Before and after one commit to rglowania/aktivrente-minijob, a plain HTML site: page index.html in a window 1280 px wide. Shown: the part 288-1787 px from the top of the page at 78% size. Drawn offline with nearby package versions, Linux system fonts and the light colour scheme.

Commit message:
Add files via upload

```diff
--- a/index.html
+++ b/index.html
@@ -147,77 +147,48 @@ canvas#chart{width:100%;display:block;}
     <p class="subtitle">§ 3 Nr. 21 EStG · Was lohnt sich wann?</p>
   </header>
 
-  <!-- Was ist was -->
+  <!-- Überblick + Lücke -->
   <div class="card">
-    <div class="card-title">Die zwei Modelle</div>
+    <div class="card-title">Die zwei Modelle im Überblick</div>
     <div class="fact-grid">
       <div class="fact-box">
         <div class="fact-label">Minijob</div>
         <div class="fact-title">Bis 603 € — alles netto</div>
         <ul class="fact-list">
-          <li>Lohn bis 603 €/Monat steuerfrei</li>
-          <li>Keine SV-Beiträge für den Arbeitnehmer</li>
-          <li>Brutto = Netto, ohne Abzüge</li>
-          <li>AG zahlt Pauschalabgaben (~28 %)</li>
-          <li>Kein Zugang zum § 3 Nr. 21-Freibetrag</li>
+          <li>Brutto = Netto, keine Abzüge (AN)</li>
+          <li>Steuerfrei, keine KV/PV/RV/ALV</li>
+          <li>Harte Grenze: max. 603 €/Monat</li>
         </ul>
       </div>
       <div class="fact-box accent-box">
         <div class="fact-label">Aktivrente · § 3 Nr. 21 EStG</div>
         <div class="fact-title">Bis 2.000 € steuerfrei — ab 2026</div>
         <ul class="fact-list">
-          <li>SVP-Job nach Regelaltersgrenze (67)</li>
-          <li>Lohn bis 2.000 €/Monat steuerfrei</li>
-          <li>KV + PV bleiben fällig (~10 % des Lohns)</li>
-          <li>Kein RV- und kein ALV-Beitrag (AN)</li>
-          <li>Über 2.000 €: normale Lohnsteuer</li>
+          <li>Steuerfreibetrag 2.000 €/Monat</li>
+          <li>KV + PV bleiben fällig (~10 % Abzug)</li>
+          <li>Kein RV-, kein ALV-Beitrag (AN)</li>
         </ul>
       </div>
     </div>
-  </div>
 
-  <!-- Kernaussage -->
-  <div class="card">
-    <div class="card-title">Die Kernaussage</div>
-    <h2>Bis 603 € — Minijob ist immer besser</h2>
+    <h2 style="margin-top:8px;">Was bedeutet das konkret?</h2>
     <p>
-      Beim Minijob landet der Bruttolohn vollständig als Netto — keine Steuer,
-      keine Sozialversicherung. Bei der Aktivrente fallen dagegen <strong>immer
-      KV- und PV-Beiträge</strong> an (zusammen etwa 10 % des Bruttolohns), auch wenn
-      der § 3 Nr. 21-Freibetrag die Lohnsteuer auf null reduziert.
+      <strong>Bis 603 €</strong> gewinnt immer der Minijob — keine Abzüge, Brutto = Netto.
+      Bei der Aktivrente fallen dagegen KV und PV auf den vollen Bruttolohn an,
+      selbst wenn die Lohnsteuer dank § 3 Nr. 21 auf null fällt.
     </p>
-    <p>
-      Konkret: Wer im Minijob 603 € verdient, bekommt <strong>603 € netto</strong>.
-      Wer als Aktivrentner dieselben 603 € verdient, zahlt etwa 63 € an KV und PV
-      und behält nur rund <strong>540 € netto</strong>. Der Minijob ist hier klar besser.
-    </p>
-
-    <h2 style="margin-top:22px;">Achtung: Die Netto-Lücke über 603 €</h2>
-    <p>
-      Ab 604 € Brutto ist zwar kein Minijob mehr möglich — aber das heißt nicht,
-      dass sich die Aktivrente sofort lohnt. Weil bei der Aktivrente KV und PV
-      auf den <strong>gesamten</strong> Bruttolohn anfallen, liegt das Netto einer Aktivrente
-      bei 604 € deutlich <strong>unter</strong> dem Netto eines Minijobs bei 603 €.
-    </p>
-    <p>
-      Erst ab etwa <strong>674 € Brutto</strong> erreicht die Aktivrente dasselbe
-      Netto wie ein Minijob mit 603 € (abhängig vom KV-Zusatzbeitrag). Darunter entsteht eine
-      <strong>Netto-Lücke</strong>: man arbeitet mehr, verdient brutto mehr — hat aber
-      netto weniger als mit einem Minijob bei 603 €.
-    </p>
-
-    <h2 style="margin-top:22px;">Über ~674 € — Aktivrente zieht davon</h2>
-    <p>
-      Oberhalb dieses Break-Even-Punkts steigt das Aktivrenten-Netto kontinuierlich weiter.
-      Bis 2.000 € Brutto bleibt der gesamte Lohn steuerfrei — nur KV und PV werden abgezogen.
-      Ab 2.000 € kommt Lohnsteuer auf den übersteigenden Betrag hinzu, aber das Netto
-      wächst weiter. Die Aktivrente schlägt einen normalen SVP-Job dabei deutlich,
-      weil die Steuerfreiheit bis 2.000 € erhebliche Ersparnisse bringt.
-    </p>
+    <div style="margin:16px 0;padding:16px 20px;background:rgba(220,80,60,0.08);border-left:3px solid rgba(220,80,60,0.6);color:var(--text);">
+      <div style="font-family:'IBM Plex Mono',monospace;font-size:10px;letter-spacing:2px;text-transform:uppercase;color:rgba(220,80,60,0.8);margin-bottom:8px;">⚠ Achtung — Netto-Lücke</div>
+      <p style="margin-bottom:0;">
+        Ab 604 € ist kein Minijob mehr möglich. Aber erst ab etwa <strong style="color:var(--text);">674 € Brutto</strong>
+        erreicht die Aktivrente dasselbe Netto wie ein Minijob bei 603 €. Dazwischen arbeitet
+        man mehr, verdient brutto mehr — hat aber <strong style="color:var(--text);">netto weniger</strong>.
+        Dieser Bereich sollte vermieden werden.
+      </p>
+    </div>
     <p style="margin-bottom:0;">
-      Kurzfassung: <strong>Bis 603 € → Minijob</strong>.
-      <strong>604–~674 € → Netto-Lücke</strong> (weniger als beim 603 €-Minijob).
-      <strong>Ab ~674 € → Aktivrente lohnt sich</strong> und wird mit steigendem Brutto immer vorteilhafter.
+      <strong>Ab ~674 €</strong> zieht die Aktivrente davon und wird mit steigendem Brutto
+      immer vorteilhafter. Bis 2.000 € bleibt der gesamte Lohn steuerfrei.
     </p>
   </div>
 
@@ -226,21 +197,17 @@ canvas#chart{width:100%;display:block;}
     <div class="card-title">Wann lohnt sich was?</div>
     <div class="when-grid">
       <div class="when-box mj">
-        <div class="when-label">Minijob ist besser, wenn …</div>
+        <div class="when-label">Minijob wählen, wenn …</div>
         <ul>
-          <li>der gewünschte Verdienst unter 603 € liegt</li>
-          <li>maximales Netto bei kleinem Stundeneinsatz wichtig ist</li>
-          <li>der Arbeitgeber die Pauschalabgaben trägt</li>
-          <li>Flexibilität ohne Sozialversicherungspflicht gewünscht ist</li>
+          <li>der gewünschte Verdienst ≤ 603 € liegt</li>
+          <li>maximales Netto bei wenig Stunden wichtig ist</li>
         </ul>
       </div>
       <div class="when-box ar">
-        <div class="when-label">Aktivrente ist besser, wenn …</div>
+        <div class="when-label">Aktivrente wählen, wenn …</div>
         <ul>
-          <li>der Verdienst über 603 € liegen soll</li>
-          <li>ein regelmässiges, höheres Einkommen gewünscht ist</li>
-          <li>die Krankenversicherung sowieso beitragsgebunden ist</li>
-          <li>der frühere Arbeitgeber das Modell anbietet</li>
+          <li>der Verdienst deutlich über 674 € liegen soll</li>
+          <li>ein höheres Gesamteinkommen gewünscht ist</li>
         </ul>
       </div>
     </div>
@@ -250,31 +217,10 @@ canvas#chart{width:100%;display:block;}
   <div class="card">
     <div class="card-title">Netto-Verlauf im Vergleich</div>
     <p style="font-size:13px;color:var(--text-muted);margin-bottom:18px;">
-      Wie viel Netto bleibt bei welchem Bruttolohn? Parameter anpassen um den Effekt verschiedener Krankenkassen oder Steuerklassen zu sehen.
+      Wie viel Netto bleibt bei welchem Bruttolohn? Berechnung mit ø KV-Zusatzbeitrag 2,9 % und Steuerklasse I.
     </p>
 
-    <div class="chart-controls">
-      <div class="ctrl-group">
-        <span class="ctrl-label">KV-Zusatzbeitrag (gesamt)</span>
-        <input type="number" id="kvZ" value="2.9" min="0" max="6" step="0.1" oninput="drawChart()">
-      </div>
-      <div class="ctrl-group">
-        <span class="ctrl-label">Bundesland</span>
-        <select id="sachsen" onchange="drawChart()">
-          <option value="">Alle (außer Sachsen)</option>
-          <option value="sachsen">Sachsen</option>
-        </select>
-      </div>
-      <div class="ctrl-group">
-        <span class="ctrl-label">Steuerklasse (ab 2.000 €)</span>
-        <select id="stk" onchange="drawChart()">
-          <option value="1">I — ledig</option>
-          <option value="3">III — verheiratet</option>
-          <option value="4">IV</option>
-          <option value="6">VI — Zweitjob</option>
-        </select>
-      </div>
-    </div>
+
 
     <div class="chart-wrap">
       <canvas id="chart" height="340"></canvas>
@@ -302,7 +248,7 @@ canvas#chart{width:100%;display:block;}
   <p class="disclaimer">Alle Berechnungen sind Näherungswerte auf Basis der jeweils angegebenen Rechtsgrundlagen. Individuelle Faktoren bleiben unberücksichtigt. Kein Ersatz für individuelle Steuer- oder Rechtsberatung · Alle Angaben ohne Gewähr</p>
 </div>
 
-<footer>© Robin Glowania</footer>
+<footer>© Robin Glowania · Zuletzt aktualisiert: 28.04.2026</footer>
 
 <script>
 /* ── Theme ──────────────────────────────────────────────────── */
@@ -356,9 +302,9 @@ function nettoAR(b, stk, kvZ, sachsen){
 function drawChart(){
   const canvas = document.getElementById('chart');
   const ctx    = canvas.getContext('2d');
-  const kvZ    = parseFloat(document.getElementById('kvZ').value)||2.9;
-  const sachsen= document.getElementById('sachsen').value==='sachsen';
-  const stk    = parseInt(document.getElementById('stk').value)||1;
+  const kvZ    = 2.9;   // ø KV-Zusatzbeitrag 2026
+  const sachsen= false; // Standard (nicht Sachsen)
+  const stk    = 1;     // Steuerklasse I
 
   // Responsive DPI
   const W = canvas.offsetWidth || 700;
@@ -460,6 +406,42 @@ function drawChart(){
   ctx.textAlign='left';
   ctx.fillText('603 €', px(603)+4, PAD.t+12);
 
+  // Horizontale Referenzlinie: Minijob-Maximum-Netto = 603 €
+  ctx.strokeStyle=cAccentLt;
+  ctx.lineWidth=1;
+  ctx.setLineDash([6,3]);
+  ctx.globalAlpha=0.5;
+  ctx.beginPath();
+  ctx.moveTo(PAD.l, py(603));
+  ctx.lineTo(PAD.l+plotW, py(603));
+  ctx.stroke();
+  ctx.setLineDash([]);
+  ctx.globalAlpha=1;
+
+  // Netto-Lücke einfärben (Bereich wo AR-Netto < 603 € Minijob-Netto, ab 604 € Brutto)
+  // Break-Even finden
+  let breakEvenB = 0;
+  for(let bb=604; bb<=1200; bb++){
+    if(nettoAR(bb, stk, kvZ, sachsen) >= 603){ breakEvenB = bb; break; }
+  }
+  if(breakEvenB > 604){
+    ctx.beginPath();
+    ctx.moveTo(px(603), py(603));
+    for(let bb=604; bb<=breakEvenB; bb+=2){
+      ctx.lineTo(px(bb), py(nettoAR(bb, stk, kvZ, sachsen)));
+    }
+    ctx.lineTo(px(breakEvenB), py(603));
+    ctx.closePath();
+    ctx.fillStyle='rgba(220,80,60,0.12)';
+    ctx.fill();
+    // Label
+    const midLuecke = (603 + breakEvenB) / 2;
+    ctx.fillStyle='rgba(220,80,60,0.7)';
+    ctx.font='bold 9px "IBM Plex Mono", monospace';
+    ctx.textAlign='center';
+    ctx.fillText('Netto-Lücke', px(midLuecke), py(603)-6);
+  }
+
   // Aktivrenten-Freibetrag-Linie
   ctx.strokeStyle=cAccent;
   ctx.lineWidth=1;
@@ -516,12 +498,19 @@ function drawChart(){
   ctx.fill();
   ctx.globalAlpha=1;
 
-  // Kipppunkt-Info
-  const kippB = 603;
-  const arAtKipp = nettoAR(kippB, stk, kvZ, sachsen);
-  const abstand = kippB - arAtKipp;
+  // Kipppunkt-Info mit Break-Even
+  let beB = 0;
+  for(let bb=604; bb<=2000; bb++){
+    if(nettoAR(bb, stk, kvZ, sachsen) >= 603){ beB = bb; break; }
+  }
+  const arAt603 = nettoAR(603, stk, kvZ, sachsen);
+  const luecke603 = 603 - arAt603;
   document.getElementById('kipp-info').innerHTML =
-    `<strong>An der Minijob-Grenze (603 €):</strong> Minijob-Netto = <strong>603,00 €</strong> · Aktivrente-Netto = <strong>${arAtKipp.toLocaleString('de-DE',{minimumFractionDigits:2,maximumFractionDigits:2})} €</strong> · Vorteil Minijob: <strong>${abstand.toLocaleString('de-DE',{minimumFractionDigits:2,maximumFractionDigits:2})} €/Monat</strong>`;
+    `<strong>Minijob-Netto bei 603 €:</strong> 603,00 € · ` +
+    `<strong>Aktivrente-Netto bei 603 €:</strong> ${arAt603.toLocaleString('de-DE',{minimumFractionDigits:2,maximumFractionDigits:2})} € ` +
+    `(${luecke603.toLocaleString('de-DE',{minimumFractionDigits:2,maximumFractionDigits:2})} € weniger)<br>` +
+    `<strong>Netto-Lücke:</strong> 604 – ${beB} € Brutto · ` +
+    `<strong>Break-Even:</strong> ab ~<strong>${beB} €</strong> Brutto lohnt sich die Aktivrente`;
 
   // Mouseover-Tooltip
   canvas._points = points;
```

- [TASK]:
Count every line of the material that holds "Lohnsteuer". Reply with the number alone.

- [SOLUTION TO THIS TASK]:
4